:: What the exercise asks ::
Work out how many lines in the data hold the string "elsewhere". Reply with only that number.

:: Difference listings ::
.....

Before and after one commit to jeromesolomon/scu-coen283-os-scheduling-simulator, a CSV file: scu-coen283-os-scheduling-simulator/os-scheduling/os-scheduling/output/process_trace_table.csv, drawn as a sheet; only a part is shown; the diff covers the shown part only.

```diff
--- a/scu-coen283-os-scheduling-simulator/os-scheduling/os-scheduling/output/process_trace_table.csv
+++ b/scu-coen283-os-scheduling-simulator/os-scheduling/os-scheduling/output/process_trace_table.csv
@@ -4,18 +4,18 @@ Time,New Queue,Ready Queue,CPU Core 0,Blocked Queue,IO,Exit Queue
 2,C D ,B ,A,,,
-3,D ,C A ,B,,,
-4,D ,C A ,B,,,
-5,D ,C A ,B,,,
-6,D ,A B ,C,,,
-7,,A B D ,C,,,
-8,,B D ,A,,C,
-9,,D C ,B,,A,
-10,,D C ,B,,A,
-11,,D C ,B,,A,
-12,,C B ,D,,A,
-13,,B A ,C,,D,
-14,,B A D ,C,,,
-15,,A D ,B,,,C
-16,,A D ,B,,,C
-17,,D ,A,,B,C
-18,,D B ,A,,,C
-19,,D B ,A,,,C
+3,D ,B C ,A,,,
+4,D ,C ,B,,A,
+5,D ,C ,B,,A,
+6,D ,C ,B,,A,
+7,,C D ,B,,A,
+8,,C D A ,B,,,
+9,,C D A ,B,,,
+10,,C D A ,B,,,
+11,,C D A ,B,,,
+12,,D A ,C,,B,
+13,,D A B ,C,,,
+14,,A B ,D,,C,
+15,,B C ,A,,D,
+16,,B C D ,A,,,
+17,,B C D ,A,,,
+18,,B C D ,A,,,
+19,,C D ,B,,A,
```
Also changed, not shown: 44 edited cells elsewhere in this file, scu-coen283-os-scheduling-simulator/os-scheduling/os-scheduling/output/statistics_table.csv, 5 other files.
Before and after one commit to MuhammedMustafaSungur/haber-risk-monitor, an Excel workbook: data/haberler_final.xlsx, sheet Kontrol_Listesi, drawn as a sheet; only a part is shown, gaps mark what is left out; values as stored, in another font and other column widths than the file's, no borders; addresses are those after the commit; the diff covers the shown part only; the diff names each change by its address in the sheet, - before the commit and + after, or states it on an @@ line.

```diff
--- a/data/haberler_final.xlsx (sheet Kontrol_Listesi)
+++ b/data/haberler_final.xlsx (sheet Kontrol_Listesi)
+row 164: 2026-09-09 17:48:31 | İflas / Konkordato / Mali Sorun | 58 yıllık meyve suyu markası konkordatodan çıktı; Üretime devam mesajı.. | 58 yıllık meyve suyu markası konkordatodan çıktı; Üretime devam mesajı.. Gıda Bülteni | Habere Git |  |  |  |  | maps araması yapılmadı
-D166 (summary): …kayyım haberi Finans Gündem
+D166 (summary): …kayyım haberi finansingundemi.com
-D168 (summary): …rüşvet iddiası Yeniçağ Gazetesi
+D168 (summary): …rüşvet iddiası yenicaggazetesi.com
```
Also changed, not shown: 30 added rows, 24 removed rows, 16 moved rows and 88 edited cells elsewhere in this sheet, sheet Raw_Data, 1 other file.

.....

:: Result of this task ::
2